Bayesian approaches have decisive advantages and are increasingly being used in the wider context of structural biology. We pioneered an approach, Inferential Structure Determination, which we had first developed for NMR data only, and which goes beyond this and treats structure determination itself as a Bayesian data analysis problem. Bayesian approaches can determine all unknown “nuisance” parameters during the structure calculation, and to determine rigorous error estimates for the coordinates and all unknown parameters. This is of particular importance in the case of integrative structural biology, where data come from different sources with their approximate forward models to relate structures to data, their nuisance parameters, and various levels of molecular description. The disadvantage of Bayesian methods is their increased computational complexity, compared to standard structure calculation approaches.
Within the project, we developed a Bayesian framework for integrative structural biology. This includes the development of forward models for all relevant data used in integrative approaches. Notably, we developed forward models for data from chemical cross-linking and mass spectrometry, including a fast method that to verify if a cross link transverses a protein in a given model; we developed an an Bayesian method to merge small angle scattering (SAS) curves from multiple experiments and a forward model for SAS data from X-ray or neutron scattering; a new fast and scalable representation of molecules and electron microscopy data; and we also developed a Bayesian approach to interpret chromosome capture experiments, to characterise genome organisation. We also developed approaches to use evolutionary information in isolation or in combination with other experimental data (NMR, cryo-electron microscopy). Approaches take into account the ensemble nature of experimental data, even for sparse data, either in an implicit way (for SAS data) or in an explicit way during the modelling (for chemical cross-linking or NMR data).
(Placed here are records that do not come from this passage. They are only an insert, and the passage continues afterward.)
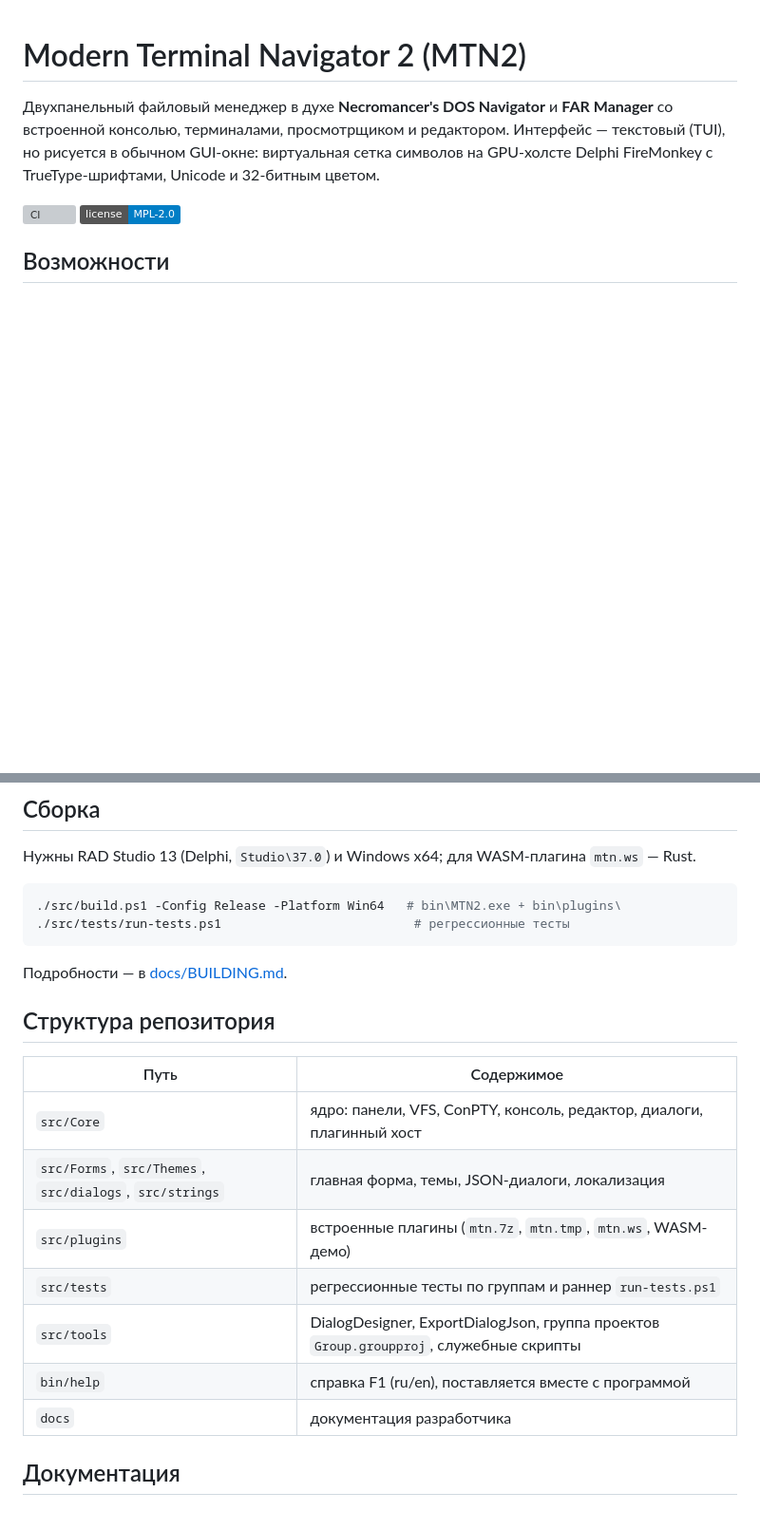
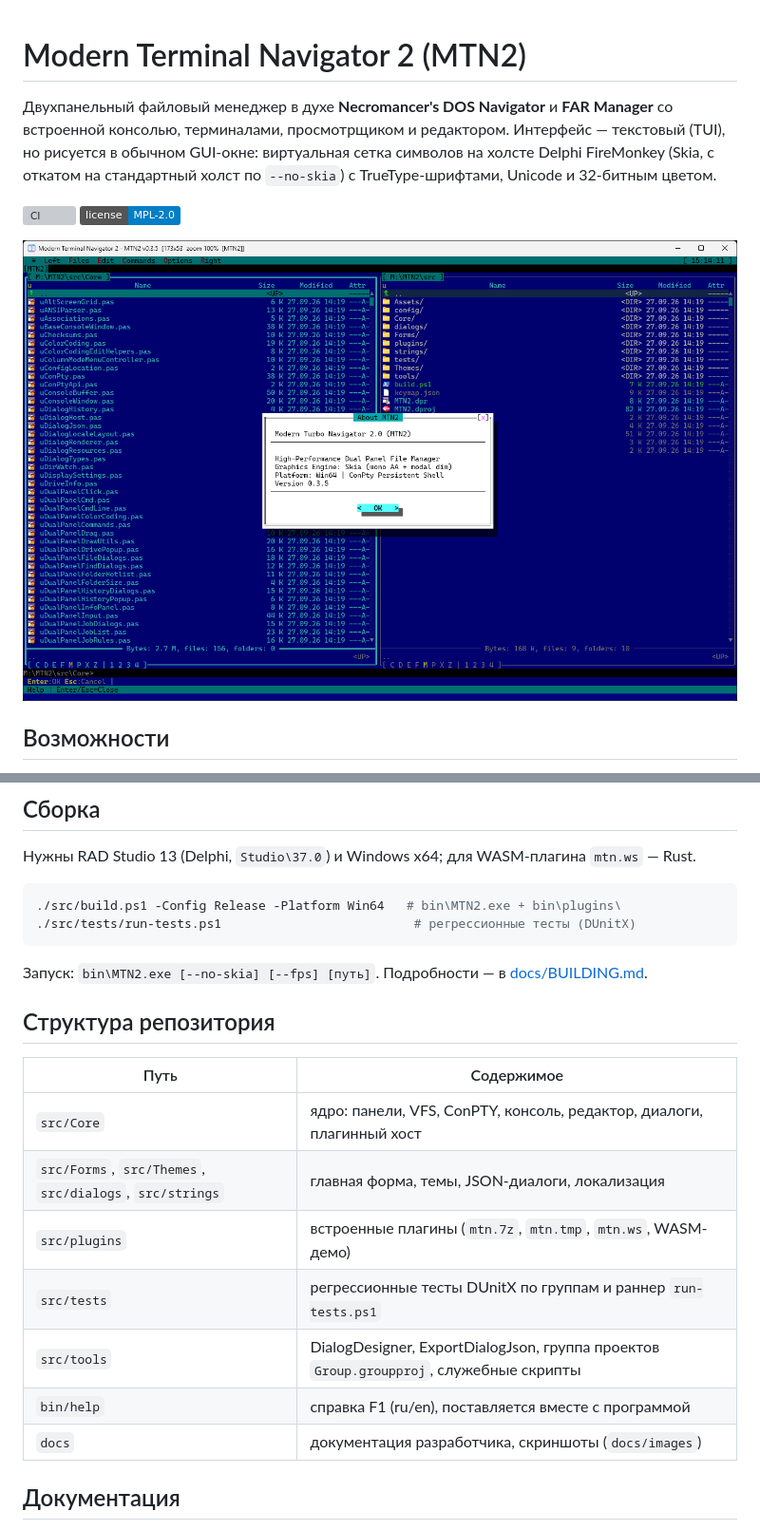
Before and after one commit to Laex/MTN2, a Markdown page: README.md, 2 parts joined by grey strips. Shown: that part at 95% size. Drawn GitHub-style; pictures changed too: docs/images/mtn2-about.png (added); badges without logos; blank space fills up the shorter version; grey boxes are pictures that could not be loaded.

Commit message:
Refresh the README and name the program correctly in About.
The README gets a screenshot, mentions Skia with the --no-skia fallback,
DUnitX tests and the command-line switches. The About dialog said
"Modern Turbo Navigator 2.0" instead of "Modern Terminal Navigator 2".

````diff
--- a/README.md
+++ b/README.md
@@ -2,10 +2,13 @@
 
 Двухпанельный файловый менеджер в духе **Necromancer's DOS Navigator** и **FAR Manager** со встроенной консолью,
 терминалами, просмотрщиком и редактором. Интерфейс — текстовый (TUI), но рисуется в обычном GUI-окне:
-виртуальная сетка символов на GPU-холсте Delphi FireMonkey с TrueType-шрифтами, Unicode и 32-битным цветом.
+виртуальная сетка символов на холсте Delphi FireMonkey (Skia, с откатом на стандартный холст по `--no-skia`)
+с TrueType-шрифтами, Unicode и 32-битным цветом.
 
 [![CI](https://github.com/Laex/MTN2/actions/workflows/ci.yml/badge.svg)](https://github.com/Laex/MTN2/actions/workflows/ci.yml)
 [![License: MPL-2.0](https://img.shields.io/badge/license-MPL--2.0-blue.svg)](LICENSE)
+
+![MTN2: две панели и окно «О программе»](docs/images/mtn2-about.png)
 
 ## Возможности
 
@@ -32,10 +35,10 @@
 
 ```powershell
 ./src/build.ps1 -Config Release -Platform Win64   # bin\MTN2.exe + bin\plugins\
-./src/tests/run-tests.ps1                          # регрессионные тесты
+./src/tests/run-tests.ps1                          # регрессионные тесты (DUnitX)
 ```
 
-Подробности — в [docs/BUILDING.md](docs/BUILDING.md).
+Запуск: `bin\MTN2.exe [--no-skia] [--fps] [путь]`. Подробности — в [docs/BUILDING.md](docs/BUILDING.md).
 
 ## Структура репозитория
 
@@ -44,10 +47,10 @@
 | `src/Core` | ядро: панели, VFS, ConPTY, консоль, редактор, диалоги, плагинный хост |
 | `src/Forms`, `src/Themes`, `src/dialogs`, `src/strings` | главная форма, темы, JSON-диалоги, локализация |
 | `src/plugins` | встроенные плагины (`mtn.7z`, `mtn.tmp`, `mtn.ws`, WASM-демо) |
-| `src/tests` | регрессионные тесты по группам и раннер `run-tests.ps1` |
+| `src/tests` | регрессионные тесты DUnitX по группам и раннер `run-tests.ps1` |
 | `src/tools` | DialogDesigner, ExportDialogJson, группа проектов `Group.groupproj`, служебные скрипты |
 | `bin/help` | справка F1 (ru/en), поставляется вместе с программой |
-| `docs` | документация разработчика |
+| `docs` | документация разработчика, скриншоты (`docs/images`) |
 
 ## Документация
 
````
Also changed, not shown: 1 other file.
The Bayesian analysis is based on sampling very large number of conformations and nuisance parameters. We developed new algorithms to sample molecular conformations compatible with experimental data which are based on recent advances in theoretical statistical mechanics, and a new coarse grained description, and to analyse very large numbers of conformations to classify and cluster them. This method can be used to analyse "big data" in general. All methods were used on a number of challenging and biology interesting systems, with data obtained either from the literature or from collaborating groups: pili from a type II secretion system; Pol II and Pol III RNA polymerases; complement factor; chromosome organisation.